DATA PROVIDED Block Start

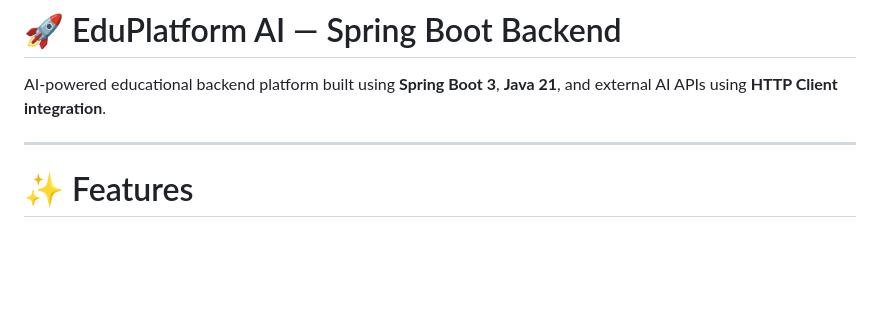
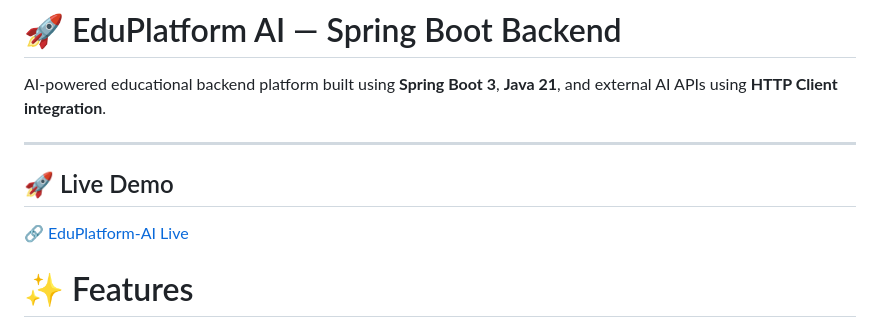
Before and after one commit to nameisankit/EduPlatform-AI, a Markdown page: README.md, the part around the change. GitHub-like rendering; blank space fills up the shorter version.

```diff
--- a/README.md
+++ b/README.md
@@ -3,6 +3,11 @@
 AI-powered educational backend platform built using **Spring Boot 3**, **Java 21**, and external AI APIs using **HTTP Client integration**.
 
 ---
+
+
+## 🚀 Live Demo
+
+🔗 [EduPlatform-AI Live](https://eduplatform-ai.onrender.com/)
 
 # ✨ Features
 
```
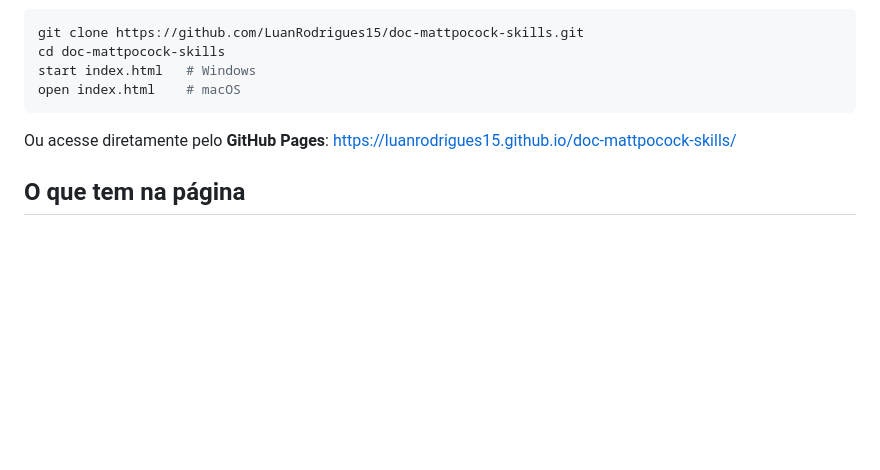
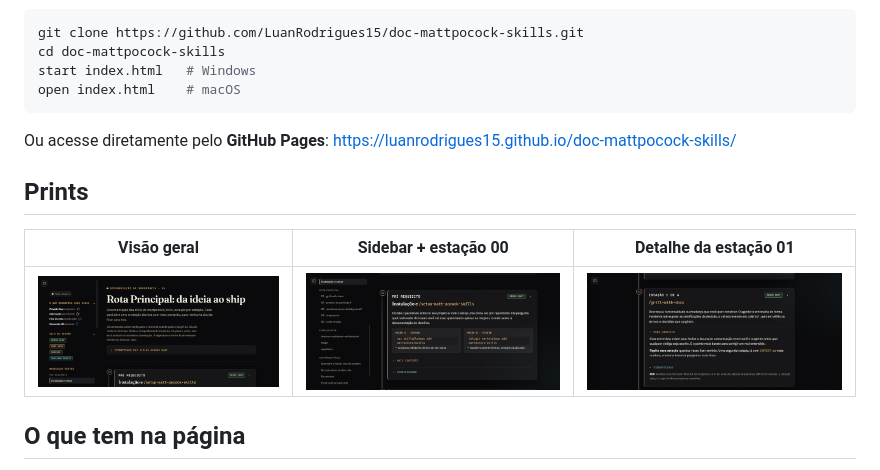
Before and after one commit to LuanRodrigues15/doc-mattpocock-skills, a Markdown page: README.md, the part around the change. Rendered like a GitHub page; pictures changed too: assets/screenshots/estacao-01-detalhe.png (added), assets/screenshots/overview.png (added), assets/screenshots/sidebar-estacao-00.png (added); blank space fills up the shorter version.

Commit message:
Adiciona prints da página ao README
Três capturas de tela (visão geral, sidebar/estação 00, detalhe da estação 01), recortadas para o mesmo tamanho.

Co-Authored-By: Claude Sonnet 5 <noreply@anthropic.com>

```diff
--- a/README.md
+++ b/README.md
@@ -19,6 +19,12 @@ open index.html    # macOS
 
 Ou acesse diretamente pelo **GitHub Pages**: https://luanrodrigues15.github.io/doc-mattpocock-skills/
 
+## Prints
+
+| Visão geral | Sidebar + estação 00 | Detalhe da estação 01 |
+|---|---|---|
+| ![Visão geral da página](assets/screenshots/overview.png) | ![Sidebar com navegação rápida e estação 00](assets/screenshots/sidebar-estacao-00.png) | ![Card expandido da estação 01, grill-with-docs](assets/screenshots/estacao-01-detalhe.png) |
+
 ## O que tem na página
 
 - **Rota principal**: as estações fixas (00 a 05), do setup ao code review, com bifurcações marcadas onde a decisão é sua.
```
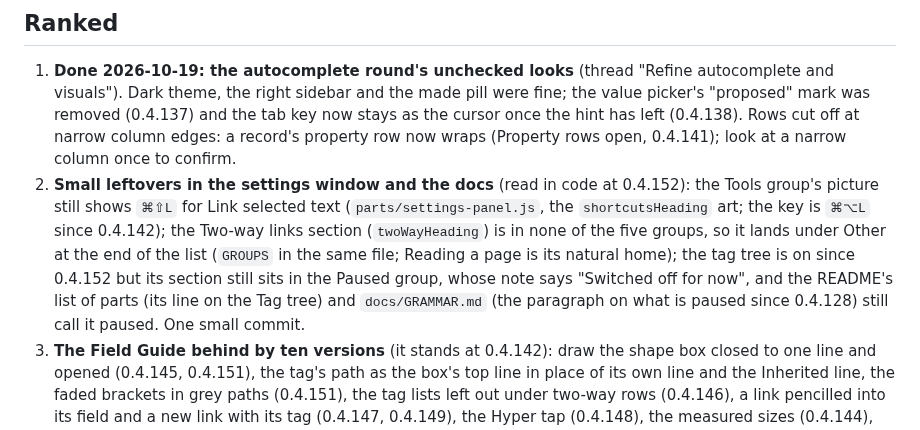
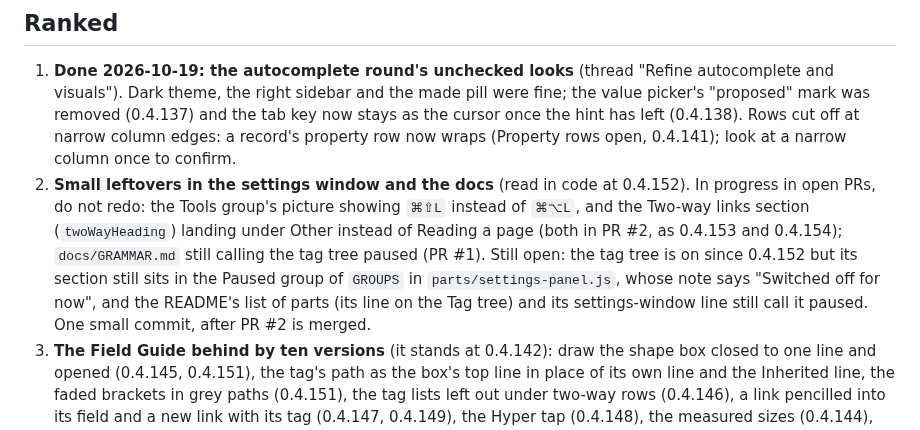
Before and after one commit to mn-321/logseq-plugin, a Markdown page: docs/NEXT.md, the part around the change. Rendered like a GitHub page.

Commit message:
Docs: NEXT marks the leftovers already in PRs #1 and #2
Co-Authored-By: Claude Opus 5.5 (1M context) <noreply@anthropic.com>
Claude-Session: https://claude.ai/code/session_017zmER1sYj2hvdAuqZ4LK61

```diff
--- a/docs/NEXT.md
+++ b/docs/NEXT.md
@@ -11,7 +11,7 @@ Updated 2026-10-19 at 0.4.152 (the tag tree back on at the owner's word). Before
 ## Ranked
 
 1. **Done 2026-10-19: the autocomplete round's unchecked looks** (thread "Refine autocomplete and visuals"). Dark theme, the right sidebar and the made pill were fine; the value picker's "proposed" mark was removed (0.4.137) and the tab key now stays as the cursor once the hint has left (0.4.138). Rows cut off at narrow column edges: a record's property row now wraps (Property rows open, 0.4.141); look at a narrow column once to confirm.
-2. **Small leftovers in the settings window and the docs** (read in code at 0.4.152): the Tools group's picture still shows `⌘⇧L` for Link selected text (`parts/settings-panel.js`, the `shortcutsHeading` art; the key is `⌘⌥L` since 0.4.142); the Two-way links section (`twoWayHeading`) is in none of the five groups, so it lands under Other at the end of the list (`GROUPS` in the same file; Reading a page is its natural home); the tag tree is on since 0.4.152 but its section still sits in the Paused group, whose note says "Switched off for now", and the README's list of parts (its line on the Tag tree) and `docs/GRAMMAR.md` (the paragraph on what is paused since 0.4.128) still call it paused. One small commit.
+2. **Small leftovers in the settings window and the docs** (read in code at 0.4.152). In progress in open PRs, do not redo: the Tools group's picture showing `⌘⇧L` instead of `⌘⌥L`, and the Two-way links section (`twoWayHeading`) landing under Other instead of Reading a page (both in PR #2, as 0.4.153 and 0.4.154); `docs/GRAMMAR.md` still calling the tag tree paused (PR #1). Still open: the tag tree is on since 0.4.152 but its section still sits in the Paused group of `GROUPS` in `parts/settings-panel.js`, whose note says "Switched off for now", and the README's list of parts (its line on the Tag tree) and its settings-window line still call it paused. One small commit, after PR #2 is merged.
 3. **The Field Guide behind by ten versions** (it stands at 0.4.142): draw the shape box closed to one line and opened (0.4.145, 0.4.151), the tag's path as the box's top line in place of its own line and the Inherited line, the faded brackets in grey paths (0.4.151), the tag lists left out under two-way rows (0.4.146), a link pencilled into its field and a new link with its tag (0.4.147, 0.4.149), the Hyper tap (0.4.148), the measured sizes (0.4.144), the search preview without empty bullets (0.4.143), and the tag tree out of the Paused card (0.4.152); then republish to the same link.
 4. **Everything never looked at on screen**, before the quiet week: dark theme across the page cues, the hover preview, a narrow Logseq window (the settings card has a 150px floor), Logseq's own settings page for the plugin, a tag with its own icon in the `[[` menu, the New tag row, a url property, the Linked references look on a reference that arrives through a `#tag` (Idea tag page), the right sidebar's copy of a proposal, the right sidebar after 0.4.135, and what the last rounds left read in code only: the value picker without its “proposed” mark (0.4.137), the lone tab key in a clipped row in the right sidebar (0.4.138), the link box with its settings off, Make page on a new name and a two-line selection (0.4.139), the journal note, search rows, copy card, settings window and Undo bar in the one popup look (0.4.140), the two-way rows after a reload (0.4.141), Ctrl+Alt+L outside a Mac (0.4.142), an empty bullet with lines nested under it in the search preview (0.4.143), the shape box's two modelling hints (0.4.145, no case in the test graph), the tag lists left out under two-way rows (0.4.146, no look recorded), and the tag tree in the Plugin Test Graph (0.4.152 was seen in the Patient Chart Test Graph only). Look, then fix only what is wrong.
 5. **The quiet week in `Work`**, then bump to 1.0.0. The owner uses the plugin there with journal-day dates on (`autoDateGraphs: Plugin Test Graph, Work`). Never drive the app in `Work`; ask the owner what they noticed.
```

DATA PROVIDED Block End

**YOUR GOAL:** How many lines of the material above hold "like"? Answer with that number alone.

**TASK ANSWER:** 3